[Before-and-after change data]
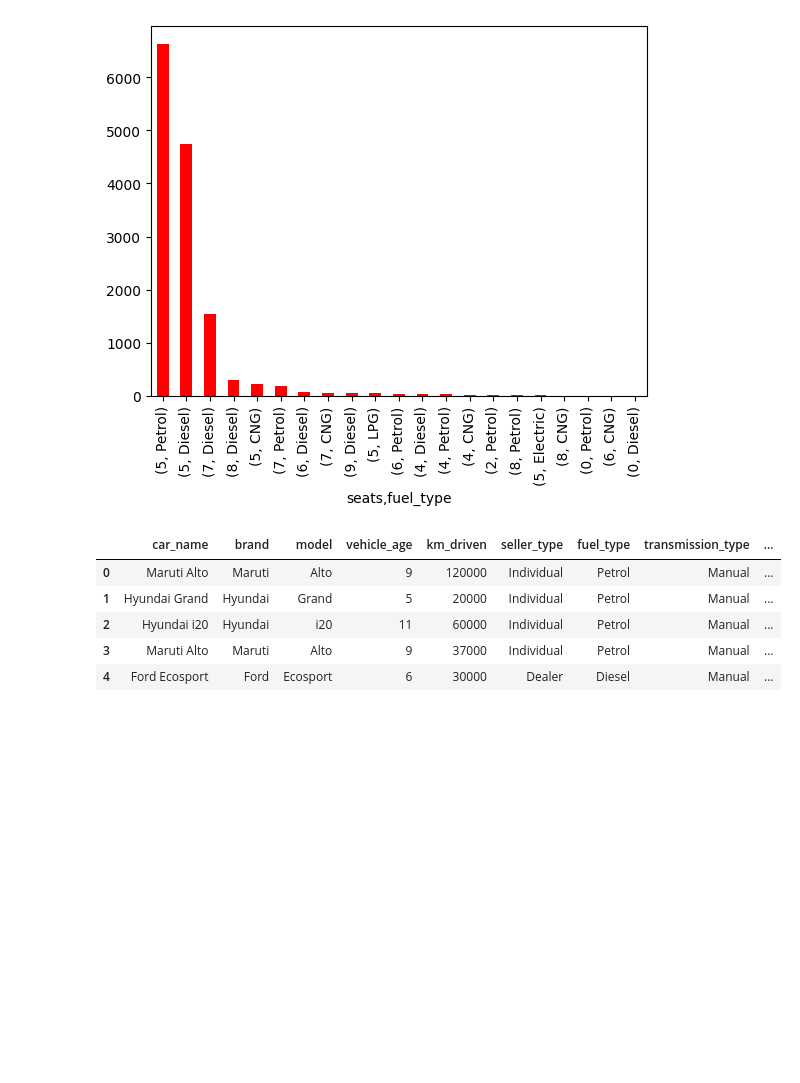
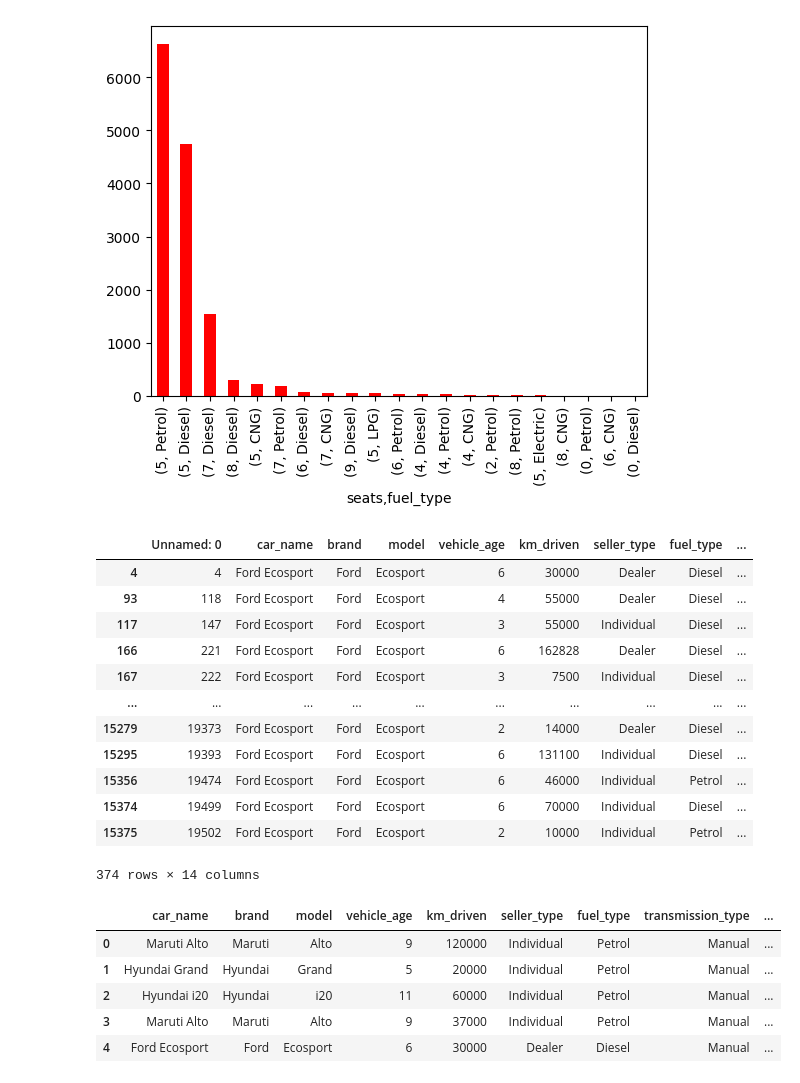
Before and after one commit to Abhishek4209/CAR-DEKHO-MODEL, a Jupyter notebook: notebooks/eda.ipynb, the cells around one changed output. Drawn from its saved outputs; the diff is of its cells as text; code cells hidden in the pictures; blank space fills up the shorter version.

```diff
--- a/notebooks/eda.ipynb
+++ b/notebooks/eda.ipynb
@@ -220,6 +233,22 @@ df[['seats','fuel_type']].value_counts().plot(kind='bar',color='red')
 # %% [output]
 <Axes: xlabel='seats,fuel_type'>
 [figure]
+# %%
+df[df['car_name']=='Ford Ecosport']
+# %% [output]
+|  | Unnamed: 0 | car_name | brand | model | vehicle_age | km_driven | seller_type | fuel_type | ... |
+| 4 | 4 | Ford Ecosport | Ford | Ecosport | 6 | 30000 | Dealer | Diesel | ... |
+| 93 | 118 | Ford Ecosport | Ford | Ecosport | 4 | 55000 | Dealer | Diesel | ... |
+| 117 | 147 | Ford Ecosport | Ford | Ecosport | 3 | 55000 | Individual | Diesel | ... |
+| 166 | 221 | Ford Ecosport | Ford | Ecosport | 6 | 162828 | Dealer | Diesel | ... |
+| 167 | 222 | Ford Ecosport | Ford | Ecosport | 3 | 7500 | Individual | Diesel | ... |
+| ... | ... | ... | ... | ... | ... | ... | ... | ... | ... |
+| 15279 | 19373 | Ford Ecosport | Ford | Ecosport | 2 | 14000 | Dealer | Diesel | ... |
+| 15295 | 19393 | Ford Ecosport | Ford | Ecosport | 6 | 131100 | Individual | Diesel | ... |
+| 15356 | 19474 | Ford Ecosport | Ford | Ecosport | 6 | 46000 | Individual | Petrol | ... |
+| 15374 | 19499 | Ford Ecosport | Ford | Ecosport | 6 | 70000 | Individual | Diesel | ... |
+| 15375 | 19502 | Ford Ecosport | Ford | Ecosport | 2 | 10000 | Individual | Petrol | ... |
+374 rows × 14 columns
 # %%
 df.head()
 # %% [output]
```
Also changed, not shown: parts of 6 cells of this notebook, 9 other files.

EXERCISE DESCRIPTION. What lines hold the string "output"? Pick them out of the data.

RESPONSE FOR THIS EXERCISE.
Before and after one commit to Abhishek4209/CAR-DEKHO-MODEL, a Jupyter notebook: notebooks/eda.ipynb, the cells around one changed output. Drawn from its saved outputs; the diff is of its cells as text; code cells hidden in the pictures; blank space fills up the shorter version.
 # %% [output]
+# %% [output]
 # %% [output]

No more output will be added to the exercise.